Craig Shaw Gardner: Dangerously Creative Writer of Fantasy, Horror and Science Fiction


Broadcasts from the underside, and somewhere over slightly to the left

All Kirk All the Time

Saturday, August 05, 2006And now, for an example of the madness that is Kirk Polland.

As stated in my last blog, as moderator, it is my duty to read an actual example of bad prose. Something like the following:

"Moving quickly from the radio to her living quarters, she squeezed a little water into a plastic container and put a few dabs of toothpaste on her brush. She slipped the brush into her mouth and pressed the small bitton the end which activated its electric motor. The bristles -- soft, gentle bristles, guaranteed not to damage the enamel or the gum -- moved swiftly against the teeth. She began with the top left molars, worked round to the bicuspids, and came round again from them to the incisors, the canines, the laterals and the centrals. Once she reached the front of her mouth, she changed the grip on her brush ..."

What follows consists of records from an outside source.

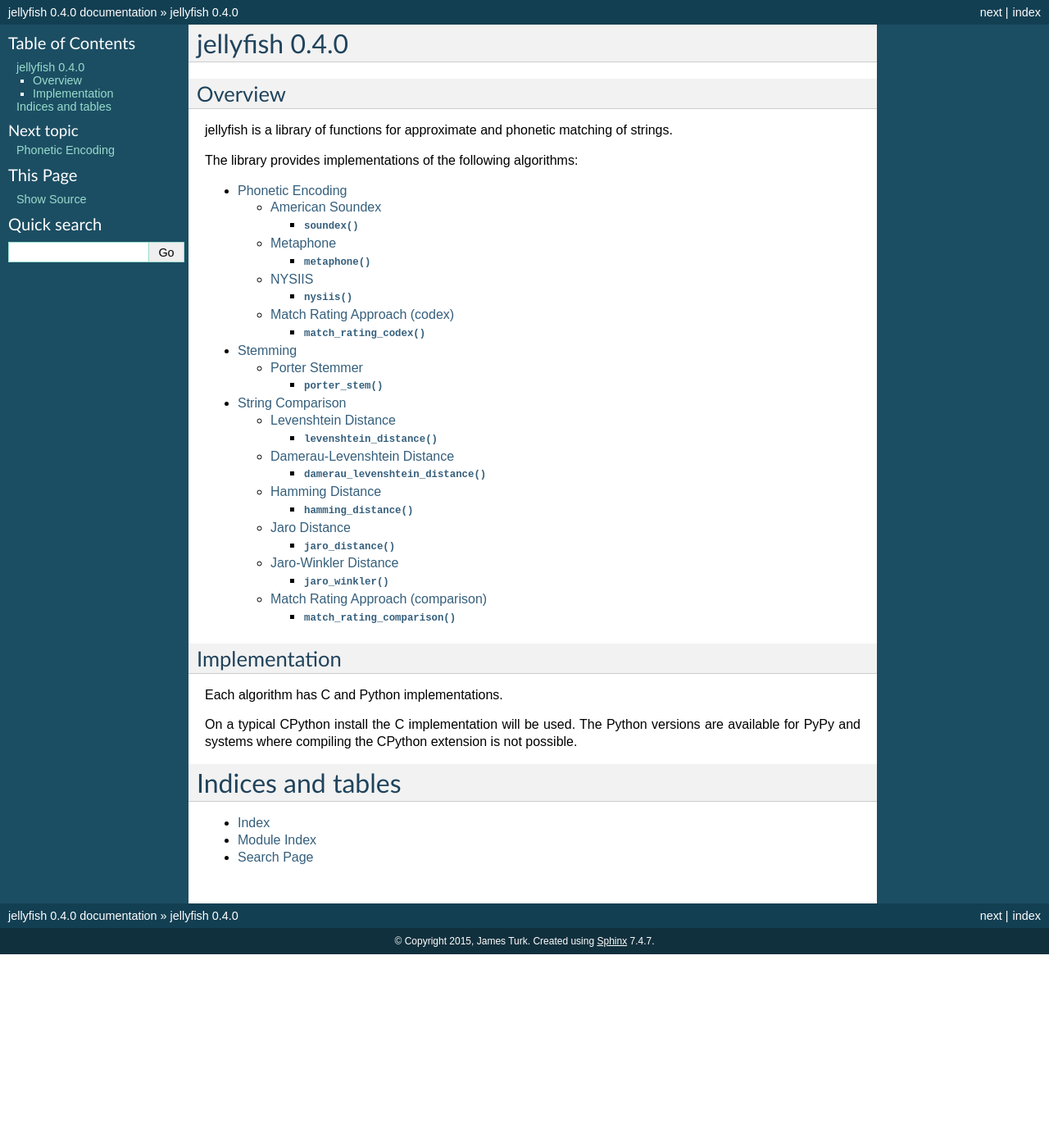
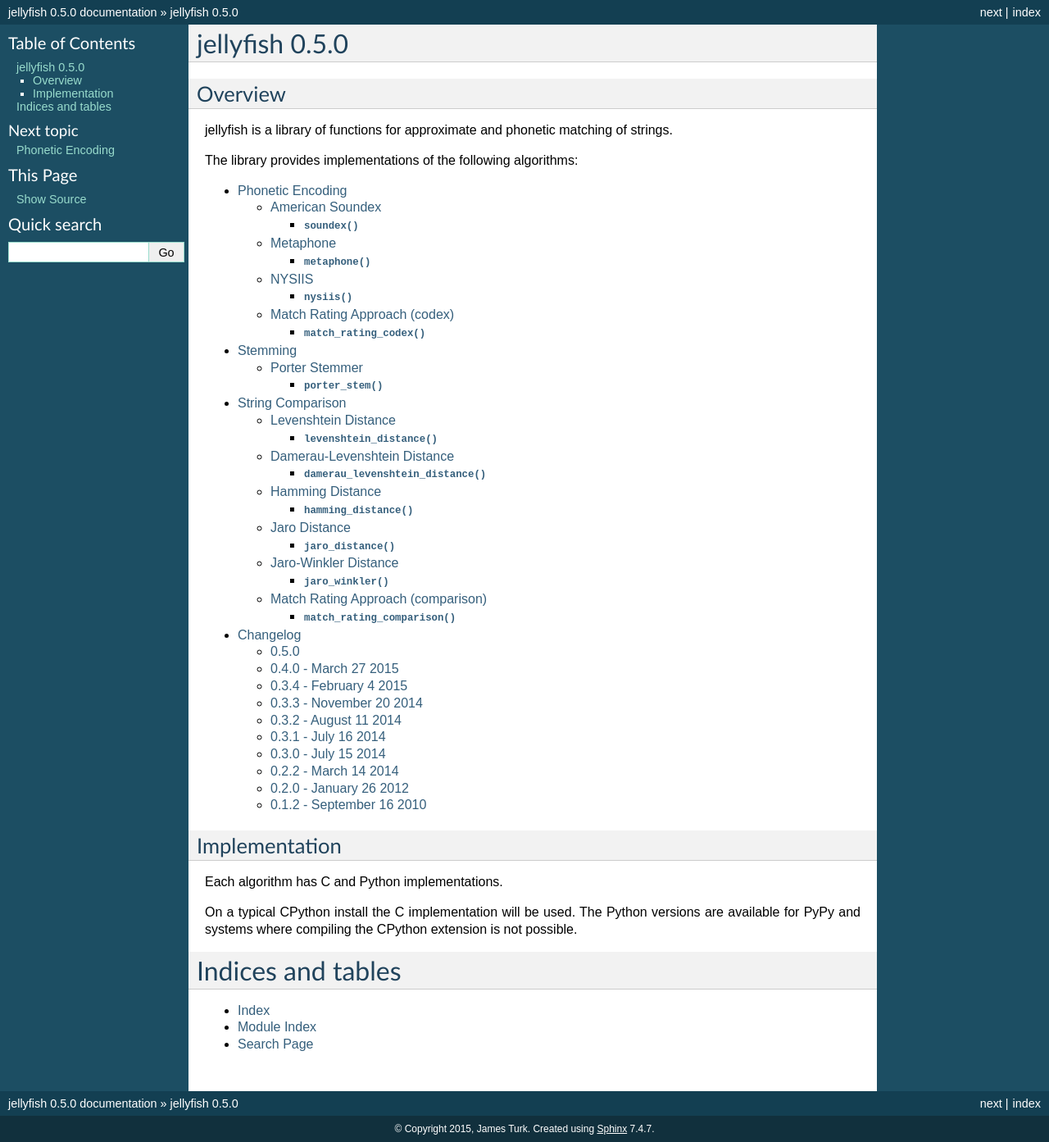
Before and after one commit to jamesturk/jellyfish, a Sphinx documentation site: the page built from docs/index.rst, in a window 1280 px wide. Shown: the whole page at 82% size. Built offline with Sphinx 7.4.7, drawn with Linux system fonts in a browser that asks for light colours; before the commit the page ends 1164 px from its top, so only the background shows below that.

Commit message:
0.5.0 bump and changelog

```diff
--- /dev/null
+++ b/docs/changelog.rst
@@ -0,0 +1,60 @@
+Changelog
+=========
+
+0.5.0
+-----
+
+* consistent unicode behavior, all functions take unicode and reject bytes on Py2 and 3, C and Python
+* parametrize tests
+
+0.4.0 - March 27 2015
+---------------------
+
+* tons of new tests
+* documentation
+* split out cjellyfish
+* test all w/ unicode and plenty of fixes to accomodate
+* 100% test coverage
+
+0.3.4 - February 4 2015
+-----------------------
+
+* fix segfaults and memory leaks via Danrich Parrol
+
+0.3.3 - November 20 2014
+------------------------
+
+* fix bugs in damerau and NYSIIS
+
+0.3.2 -  August 11 2014
+-----------------------
+
+* fix for jaro-winkler from David McKean
+* more packaging fixes
+
+0.3.1 - July 16 2014
+--------------------
+
+* packaging fix for C/Python alternative
+
+0.3.0 - July 15 2014
+--------------------
+
+* python alternatives where C isn't available
+
+0.2.2 - March 14 2014
+---------------------
+
+* testing fixes
+* assorted bugfixes in NYSIIS
+
+0.2.0 - January 26 2012
+-----------------------
+
+* incorporate some speed changes from Peter Scott
+* segfault bugfixes.
+
+0.1.2 - September 16 2010
+-------------------------
+
+* initial working release
--- a/docs/conf.py
+++ b/docs/conf.py
@@ -52,9 +52,9 @@
 # built documents.
 #
 # The short X.Y version.
-version = '0.4'
+version = '0.5'
 # The full version, including alpha/beta/rc tags.
-release = '0.4.0'
+release = '0.5.0'
 
 # The language for content autogenerated by Sphinx. Refer to documentation
 # for a list of supported languages.
--- a/docs/index.rst
+++ b/docs/index.rst
@@ -14,6 +14,7 @@
    phonetic
    stemming
    comparison
+   changelog
 
 Implementation
 --------------
--- a/setup.py
+++ b/setup.py
@@ -95,7 +95,7 @@
         long_description = readme.read()
 
     setup(name="jellyfish",
-          version="0.4.0",
+          version="0.5.0",
           platforms=["any"],
           description=("a library for doing approximate and "
                        "phonetic matching of strings."),
```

This teeth cleaning description goes on for quite a bit, then continues in a new paragraph.

"Once more she put paste on the brush in this same elaborate ritual and concentrated her attention now upon ..."

That's where the bad prose ends -- mid-sentence, and it is the duty of the contestants to finish the thought in a convincing enough style to fool the Readercon audience.

Except for me. My duty is to write something silly, like what follows next:

"Once more she put paste on the brush in this same elaborate ritual and concentrated her attention now upon the most wonderful man in the world, her beloved Brian. She quickly checked his restraints. Yes, he was still bound securely to the chair, with the metal clamps pulling back his lips to reveal his own lovely set of molars, teeth that one day would be every bit as white as her own.

"Did she see fear in his eyes? 'Mmm Nnn Mmm Nnn!' he protested vigorously.

"'Oh, honey-poo,' she purred. 'We're only brushing now.'

"He relaxed a bit at that, and she set to work, concentrating her efforts in every corner of his dental array. He had the most beautiful incisors! And that one, slightly chipped molar -- some women might reject a man for such an imperfection, but she found the damage rather exciting. She licked her minty-fresh lips despite herself.

"A mere twenty minutes, and she was done. 'There, honey-poo. That wasn't so bad!'

"But the fear was back in Brian's eyes. 'Mmm Nnn Mmm Nnn!' he moaned even more piteously.

"What could she say to that? They both knew what happened next. And there was no way she could stop it. She needed what came next. And Brian did, too.

"Soon, the flossing would begin."


And thus ends our reading of Kirk (taken from our most recent event, btw).

Any questions?

Posted by Craig Shaw Gardner at 9:12 AM |  

3 Comments so far ...

Derek, 4:23 PM | Story

This might be a stupid question although many people (professors, instructors and military superiors) have told me that there are no stupid questions, only stupid people. But that's beside the point. My question: what exactly qualifies bad prose? According to most dictionaries, "prose" seems to be common, everyday speech that doesn't consist of any metrical structure that would be found in, say, poetry. Isn't "bad prose" just dependent on the beholder? Or are we speaking in terms of flamboyancy? I ask this as a somewhat author-wannabe, and I would really hate to venture into the realm of "bad prose" unknowingly only to be rejected because of said prose. Should I brush my teeth as regularly as your main character? Should I tie up my wife? You may choose which questions to answer.  

amysue, 10:54 PM | Story

Wow. I am shocked to read such a thing on a family blog. How horrid! You are a bad, bad man.

(I miss the KP contests and am glad they continue)  

Craig Shaw Gardner, 2:39 PM | Story

Derek, bad prose is indeed in the eye on the beholder. Although, paragraph after paragraph about tooth brushing is probably very rarely GOOD prose.

And Amy, you have no excuse missing Kirk. Oh, no doubt you have any number of feeble excuses -- your aging mother needs you, your husband requires quality time, your children both have fevers of 102 -- it's just that we won't accept any of these! Nope, show up at next year's Kirk, or risk defenestration!